Be Proactive with Muscle Soreness
One of the best ways to counteract muscle soreness is to prevent it in the first place. While it’s perfectly safe to exercise with sore muscles, it can be uncomfortable.
It may also prevent you from exercising as hard or as long as you planned. Avoid a roadblock in your workout by practicing some of these tricks.
Cool Down After Each Workout
Cooling down after your exercise is just as important as warming up. Abruptly ending a high-intensity workout can be dangerous and cause you to feel light-headed.
Cooling down helps slowly reduce your heart rate and return your breathing to normal. Your body also gradually cools down, letting your muscles return to their original state of rest.
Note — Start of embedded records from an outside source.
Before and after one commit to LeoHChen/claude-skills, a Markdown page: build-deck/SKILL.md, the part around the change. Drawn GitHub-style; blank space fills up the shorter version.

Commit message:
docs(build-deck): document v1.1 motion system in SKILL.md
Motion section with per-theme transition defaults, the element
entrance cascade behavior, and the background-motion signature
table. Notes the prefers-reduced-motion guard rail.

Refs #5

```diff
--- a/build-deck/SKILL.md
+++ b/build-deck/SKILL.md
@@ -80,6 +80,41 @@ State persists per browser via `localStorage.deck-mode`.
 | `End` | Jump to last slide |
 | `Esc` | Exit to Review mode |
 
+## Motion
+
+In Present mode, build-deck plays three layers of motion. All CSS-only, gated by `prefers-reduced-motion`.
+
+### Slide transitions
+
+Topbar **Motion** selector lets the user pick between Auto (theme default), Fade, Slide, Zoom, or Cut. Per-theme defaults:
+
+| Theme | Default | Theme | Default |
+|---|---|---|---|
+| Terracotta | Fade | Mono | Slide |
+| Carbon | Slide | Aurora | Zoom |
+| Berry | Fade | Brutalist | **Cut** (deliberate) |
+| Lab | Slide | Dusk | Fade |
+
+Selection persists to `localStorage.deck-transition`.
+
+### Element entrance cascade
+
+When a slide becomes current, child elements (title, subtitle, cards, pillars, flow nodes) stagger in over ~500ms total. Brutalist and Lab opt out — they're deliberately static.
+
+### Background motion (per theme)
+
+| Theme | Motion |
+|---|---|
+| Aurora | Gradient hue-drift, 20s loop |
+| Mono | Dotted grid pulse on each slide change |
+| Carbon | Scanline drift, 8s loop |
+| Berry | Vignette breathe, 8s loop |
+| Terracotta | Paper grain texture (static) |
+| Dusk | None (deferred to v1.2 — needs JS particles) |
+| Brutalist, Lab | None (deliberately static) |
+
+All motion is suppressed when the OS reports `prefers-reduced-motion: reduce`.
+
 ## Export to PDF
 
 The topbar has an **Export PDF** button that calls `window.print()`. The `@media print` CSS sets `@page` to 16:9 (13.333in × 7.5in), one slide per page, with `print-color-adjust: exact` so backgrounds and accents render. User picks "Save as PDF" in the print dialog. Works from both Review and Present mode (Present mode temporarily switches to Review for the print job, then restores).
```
Stretching for about 10 minutes following a workout helps expel lactic acid from your body. Built-up lactic acid adds to the burning, sore feeling your muscles experience post-workout.
There was never a better reason to indulge in a massage than easing sore muscles. Pamper yourself with a deep tissue massage, a trip to the sauna, or some foam rolling.
All of these little indulgences help break up sore, tense muscles and improve circulation and the flow of oxygen. This means a faster, less painful recovery.
Choose the Right Recovery Exercises
The key to workout out while sore is choosing the right exercises. Your body has several muscle groups – avoid working the same group two days in a row.
Choose low-intensity exercises that promote circulation and stretching. Yoga, pilates, and swimming are the perfect recovery workouts for remaining active with sore muscles.
Ease Into Any New Workout Routines
Anytime you start a new workout regime, it’s important to start slow. Try exercising with light weights and for shorter periods of time to start.
Once you build strength and endurance, you can slowly increase the intensity of your workouts. Rushing into an unfamiliar, high-intensity workout will increase your risk of sore muscles and injury.
Working Out While Sore, Done Right
If you enjoy exercising and pushing your body to new limits, you may be wondering if working out while sore is safe.
In short, yes!
As long as you listen to your body, choose the right recovery exercises, and cool down and stretch, sore muscles shouldn’t stop you from getting in your daily dose of exercise.
Looking for delicious recipes or the right diet to accompany your new workout regime?